*Information shown:*
━━━━━━━━━━

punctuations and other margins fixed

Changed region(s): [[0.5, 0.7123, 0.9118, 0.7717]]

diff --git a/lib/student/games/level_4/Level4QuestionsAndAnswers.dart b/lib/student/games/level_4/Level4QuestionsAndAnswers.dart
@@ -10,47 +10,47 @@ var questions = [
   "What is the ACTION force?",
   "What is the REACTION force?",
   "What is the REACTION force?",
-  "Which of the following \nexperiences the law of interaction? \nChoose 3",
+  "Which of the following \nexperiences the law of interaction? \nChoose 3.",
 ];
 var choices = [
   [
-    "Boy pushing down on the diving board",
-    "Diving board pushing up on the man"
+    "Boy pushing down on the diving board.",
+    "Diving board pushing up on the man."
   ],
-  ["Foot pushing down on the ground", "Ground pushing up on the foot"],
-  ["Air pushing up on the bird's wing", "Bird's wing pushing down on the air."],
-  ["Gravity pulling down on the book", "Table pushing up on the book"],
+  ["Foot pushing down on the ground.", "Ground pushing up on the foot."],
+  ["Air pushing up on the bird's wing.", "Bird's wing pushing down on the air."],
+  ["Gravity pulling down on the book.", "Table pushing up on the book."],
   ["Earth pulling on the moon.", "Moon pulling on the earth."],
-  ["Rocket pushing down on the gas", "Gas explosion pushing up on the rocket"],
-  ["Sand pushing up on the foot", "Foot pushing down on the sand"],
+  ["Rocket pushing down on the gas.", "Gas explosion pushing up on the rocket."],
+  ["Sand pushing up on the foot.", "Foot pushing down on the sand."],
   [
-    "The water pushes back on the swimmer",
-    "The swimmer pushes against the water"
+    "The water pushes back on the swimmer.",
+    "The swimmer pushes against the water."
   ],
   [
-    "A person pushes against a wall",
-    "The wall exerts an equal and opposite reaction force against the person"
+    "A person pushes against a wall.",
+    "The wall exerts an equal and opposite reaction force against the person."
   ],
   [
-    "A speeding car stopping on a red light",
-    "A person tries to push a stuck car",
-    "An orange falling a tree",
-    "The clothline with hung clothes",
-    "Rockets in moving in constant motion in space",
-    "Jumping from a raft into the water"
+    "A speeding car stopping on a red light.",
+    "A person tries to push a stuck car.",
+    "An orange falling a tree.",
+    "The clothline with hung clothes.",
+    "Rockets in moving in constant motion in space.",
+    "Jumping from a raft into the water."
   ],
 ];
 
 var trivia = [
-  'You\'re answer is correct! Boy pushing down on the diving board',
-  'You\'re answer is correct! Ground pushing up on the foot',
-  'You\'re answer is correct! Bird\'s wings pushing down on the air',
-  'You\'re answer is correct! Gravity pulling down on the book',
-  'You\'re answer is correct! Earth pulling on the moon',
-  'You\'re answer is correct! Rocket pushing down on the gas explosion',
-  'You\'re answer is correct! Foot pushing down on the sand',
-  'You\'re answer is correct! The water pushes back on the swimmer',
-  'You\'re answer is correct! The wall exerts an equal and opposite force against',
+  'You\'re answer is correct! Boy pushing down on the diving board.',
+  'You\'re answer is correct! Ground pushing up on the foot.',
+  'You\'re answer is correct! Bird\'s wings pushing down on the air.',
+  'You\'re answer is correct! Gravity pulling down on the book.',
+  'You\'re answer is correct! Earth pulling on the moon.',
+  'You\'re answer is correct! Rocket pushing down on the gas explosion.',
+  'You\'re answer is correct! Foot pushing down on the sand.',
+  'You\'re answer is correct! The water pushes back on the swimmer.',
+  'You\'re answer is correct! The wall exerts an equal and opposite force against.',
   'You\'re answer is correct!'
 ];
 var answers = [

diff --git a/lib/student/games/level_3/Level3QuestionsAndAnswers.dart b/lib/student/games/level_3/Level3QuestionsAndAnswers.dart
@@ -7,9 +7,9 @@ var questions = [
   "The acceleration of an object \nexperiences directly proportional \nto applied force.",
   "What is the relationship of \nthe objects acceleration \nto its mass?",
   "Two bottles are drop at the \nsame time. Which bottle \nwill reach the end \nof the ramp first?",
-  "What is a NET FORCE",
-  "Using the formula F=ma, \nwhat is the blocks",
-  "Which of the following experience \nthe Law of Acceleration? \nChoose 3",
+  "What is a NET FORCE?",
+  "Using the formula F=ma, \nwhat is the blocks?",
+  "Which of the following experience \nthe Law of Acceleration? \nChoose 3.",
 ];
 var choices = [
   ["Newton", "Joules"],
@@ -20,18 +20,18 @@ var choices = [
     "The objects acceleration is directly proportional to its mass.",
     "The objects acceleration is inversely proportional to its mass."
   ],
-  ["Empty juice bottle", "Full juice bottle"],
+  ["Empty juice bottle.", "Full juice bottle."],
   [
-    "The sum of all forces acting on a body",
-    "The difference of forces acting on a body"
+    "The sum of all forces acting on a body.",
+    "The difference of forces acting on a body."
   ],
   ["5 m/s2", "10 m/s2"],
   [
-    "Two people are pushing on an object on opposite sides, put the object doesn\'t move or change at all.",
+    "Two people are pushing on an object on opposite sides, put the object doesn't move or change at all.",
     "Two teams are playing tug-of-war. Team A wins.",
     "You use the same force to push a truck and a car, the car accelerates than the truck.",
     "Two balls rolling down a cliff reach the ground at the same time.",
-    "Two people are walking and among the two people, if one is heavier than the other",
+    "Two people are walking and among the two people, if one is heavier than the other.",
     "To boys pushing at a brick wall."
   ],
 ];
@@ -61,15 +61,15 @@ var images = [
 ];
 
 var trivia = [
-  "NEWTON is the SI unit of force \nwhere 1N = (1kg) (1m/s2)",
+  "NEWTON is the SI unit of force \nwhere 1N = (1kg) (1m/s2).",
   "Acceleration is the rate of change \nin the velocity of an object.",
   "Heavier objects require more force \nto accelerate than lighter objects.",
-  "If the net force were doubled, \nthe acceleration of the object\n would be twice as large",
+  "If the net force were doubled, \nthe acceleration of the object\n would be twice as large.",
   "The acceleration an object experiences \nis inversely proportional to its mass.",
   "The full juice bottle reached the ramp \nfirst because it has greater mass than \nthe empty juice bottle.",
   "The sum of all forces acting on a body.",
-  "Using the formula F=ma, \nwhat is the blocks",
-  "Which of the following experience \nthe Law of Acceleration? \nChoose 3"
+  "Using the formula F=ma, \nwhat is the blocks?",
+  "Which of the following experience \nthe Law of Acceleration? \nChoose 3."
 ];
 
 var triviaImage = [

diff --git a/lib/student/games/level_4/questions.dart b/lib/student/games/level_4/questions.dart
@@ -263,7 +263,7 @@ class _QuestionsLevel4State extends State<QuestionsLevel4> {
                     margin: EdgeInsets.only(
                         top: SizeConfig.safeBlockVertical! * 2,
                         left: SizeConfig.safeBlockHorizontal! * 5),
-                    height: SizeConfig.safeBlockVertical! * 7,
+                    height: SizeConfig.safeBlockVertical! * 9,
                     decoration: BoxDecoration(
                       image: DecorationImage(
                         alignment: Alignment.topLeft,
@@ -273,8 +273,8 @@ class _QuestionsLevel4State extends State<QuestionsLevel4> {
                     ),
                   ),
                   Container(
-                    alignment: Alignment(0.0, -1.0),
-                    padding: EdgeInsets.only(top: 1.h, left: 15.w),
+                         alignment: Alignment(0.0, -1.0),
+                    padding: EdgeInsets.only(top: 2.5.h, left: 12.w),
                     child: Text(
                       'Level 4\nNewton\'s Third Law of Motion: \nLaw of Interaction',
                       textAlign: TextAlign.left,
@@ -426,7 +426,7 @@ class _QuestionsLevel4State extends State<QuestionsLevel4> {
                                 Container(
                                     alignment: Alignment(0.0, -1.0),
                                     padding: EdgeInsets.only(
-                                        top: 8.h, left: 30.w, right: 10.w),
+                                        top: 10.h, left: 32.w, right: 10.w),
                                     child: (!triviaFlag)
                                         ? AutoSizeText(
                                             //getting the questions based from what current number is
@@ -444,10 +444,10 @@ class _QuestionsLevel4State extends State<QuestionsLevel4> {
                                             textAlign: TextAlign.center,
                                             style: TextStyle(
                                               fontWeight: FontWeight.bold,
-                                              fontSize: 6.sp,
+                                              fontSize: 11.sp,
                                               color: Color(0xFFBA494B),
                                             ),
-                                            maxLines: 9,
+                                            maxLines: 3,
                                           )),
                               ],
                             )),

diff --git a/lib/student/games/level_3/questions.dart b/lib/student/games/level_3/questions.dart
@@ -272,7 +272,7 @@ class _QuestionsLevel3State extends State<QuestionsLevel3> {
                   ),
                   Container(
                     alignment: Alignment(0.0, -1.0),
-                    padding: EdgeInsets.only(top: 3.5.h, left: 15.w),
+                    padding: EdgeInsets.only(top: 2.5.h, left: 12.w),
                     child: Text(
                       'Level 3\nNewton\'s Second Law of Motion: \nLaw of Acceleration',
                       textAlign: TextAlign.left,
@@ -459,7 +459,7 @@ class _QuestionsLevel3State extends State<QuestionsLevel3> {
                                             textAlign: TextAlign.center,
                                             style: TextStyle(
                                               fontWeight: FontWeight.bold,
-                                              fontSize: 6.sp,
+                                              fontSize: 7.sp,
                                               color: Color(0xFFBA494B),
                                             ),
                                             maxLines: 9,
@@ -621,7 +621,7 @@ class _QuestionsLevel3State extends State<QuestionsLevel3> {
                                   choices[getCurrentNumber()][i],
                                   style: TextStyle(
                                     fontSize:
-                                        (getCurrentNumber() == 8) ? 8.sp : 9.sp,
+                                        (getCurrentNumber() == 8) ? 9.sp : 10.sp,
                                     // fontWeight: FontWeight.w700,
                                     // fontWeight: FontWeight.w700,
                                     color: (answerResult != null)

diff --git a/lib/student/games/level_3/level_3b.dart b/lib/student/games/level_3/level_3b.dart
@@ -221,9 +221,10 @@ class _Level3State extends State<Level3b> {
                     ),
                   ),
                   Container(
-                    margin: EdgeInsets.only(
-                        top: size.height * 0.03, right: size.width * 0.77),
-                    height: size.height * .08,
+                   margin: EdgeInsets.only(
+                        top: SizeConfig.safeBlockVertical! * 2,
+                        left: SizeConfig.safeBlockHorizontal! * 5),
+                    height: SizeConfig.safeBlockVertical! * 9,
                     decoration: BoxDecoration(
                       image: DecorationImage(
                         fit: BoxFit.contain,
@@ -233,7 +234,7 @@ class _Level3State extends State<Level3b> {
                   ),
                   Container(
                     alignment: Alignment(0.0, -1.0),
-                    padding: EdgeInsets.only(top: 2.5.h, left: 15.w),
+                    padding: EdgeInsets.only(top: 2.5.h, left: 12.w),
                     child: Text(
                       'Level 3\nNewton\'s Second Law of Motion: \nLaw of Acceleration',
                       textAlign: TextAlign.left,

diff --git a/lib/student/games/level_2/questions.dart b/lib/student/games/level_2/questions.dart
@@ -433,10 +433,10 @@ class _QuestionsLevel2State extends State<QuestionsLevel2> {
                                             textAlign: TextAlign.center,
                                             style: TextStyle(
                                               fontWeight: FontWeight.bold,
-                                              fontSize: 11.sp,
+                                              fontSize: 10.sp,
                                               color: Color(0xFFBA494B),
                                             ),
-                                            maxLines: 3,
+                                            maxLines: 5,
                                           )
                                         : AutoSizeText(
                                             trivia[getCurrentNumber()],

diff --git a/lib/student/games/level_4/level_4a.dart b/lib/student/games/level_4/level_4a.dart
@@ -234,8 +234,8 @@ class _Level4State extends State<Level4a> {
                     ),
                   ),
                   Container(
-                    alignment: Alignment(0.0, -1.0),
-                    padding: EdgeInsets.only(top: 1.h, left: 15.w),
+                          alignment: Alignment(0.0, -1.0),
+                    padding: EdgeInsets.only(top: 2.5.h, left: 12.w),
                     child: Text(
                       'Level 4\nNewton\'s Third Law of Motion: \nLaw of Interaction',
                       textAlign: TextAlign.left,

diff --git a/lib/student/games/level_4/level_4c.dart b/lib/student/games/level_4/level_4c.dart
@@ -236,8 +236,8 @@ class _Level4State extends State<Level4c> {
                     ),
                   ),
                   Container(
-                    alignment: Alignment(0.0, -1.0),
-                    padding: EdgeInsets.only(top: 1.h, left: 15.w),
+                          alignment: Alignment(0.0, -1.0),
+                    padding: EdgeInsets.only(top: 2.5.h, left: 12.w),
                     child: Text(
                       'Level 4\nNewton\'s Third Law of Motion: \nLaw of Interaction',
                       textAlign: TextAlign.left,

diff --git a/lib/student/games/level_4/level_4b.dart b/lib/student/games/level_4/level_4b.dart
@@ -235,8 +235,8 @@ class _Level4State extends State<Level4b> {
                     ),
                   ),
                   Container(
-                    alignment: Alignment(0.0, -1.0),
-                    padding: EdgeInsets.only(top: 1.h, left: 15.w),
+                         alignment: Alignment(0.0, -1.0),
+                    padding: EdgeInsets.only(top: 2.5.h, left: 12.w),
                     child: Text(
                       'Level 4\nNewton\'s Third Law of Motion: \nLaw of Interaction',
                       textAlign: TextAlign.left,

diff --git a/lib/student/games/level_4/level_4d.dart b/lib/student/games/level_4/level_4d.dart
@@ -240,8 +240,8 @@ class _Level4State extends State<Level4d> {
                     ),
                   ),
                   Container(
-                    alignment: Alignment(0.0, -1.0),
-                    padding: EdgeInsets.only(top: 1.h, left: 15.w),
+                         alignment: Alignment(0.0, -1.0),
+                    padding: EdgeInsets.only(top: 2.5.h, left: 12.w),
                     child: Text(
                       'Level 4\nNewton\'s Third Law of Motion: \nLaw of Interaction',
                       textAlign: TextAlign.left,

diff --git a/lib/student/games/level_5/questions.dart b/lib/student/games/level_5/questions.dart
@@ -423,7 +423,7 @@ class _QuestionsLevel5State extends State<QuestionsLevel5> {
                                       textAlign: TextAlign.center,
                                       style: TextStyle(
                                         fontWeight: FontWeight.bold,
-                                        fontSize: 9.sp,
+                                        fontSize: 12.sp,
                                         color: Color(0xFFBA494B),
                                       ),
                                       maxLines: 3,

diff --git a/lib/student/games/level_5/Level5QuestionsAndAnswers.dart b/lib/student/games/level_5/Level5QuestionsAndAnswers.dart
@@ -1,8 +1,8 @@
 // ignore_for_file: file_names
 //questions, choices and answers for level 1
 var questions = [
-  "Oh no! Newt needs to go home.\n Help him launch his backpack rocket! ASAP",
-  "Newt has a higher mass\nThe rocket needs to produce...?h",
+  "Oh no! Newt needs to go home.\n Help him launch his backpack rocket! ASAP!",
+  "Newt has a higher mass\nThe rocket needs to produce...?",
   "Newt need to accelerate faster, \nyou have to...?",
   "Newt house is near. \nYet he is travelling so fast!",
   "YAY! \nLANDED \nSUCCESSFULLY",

━━━━━━━━━━

Report each line in the preceding entries that holds the string "exerts".

-    "The wall exerts an equal and opposite reaction force against the person"
+    "The wall exerts an equal and opposite reaction force against the person."
-  'You\'re answer is correct! The wall exerts an equal and opposite force against',
+  'You\'re answer is correct! The wall exerts an equal and opposite force against.',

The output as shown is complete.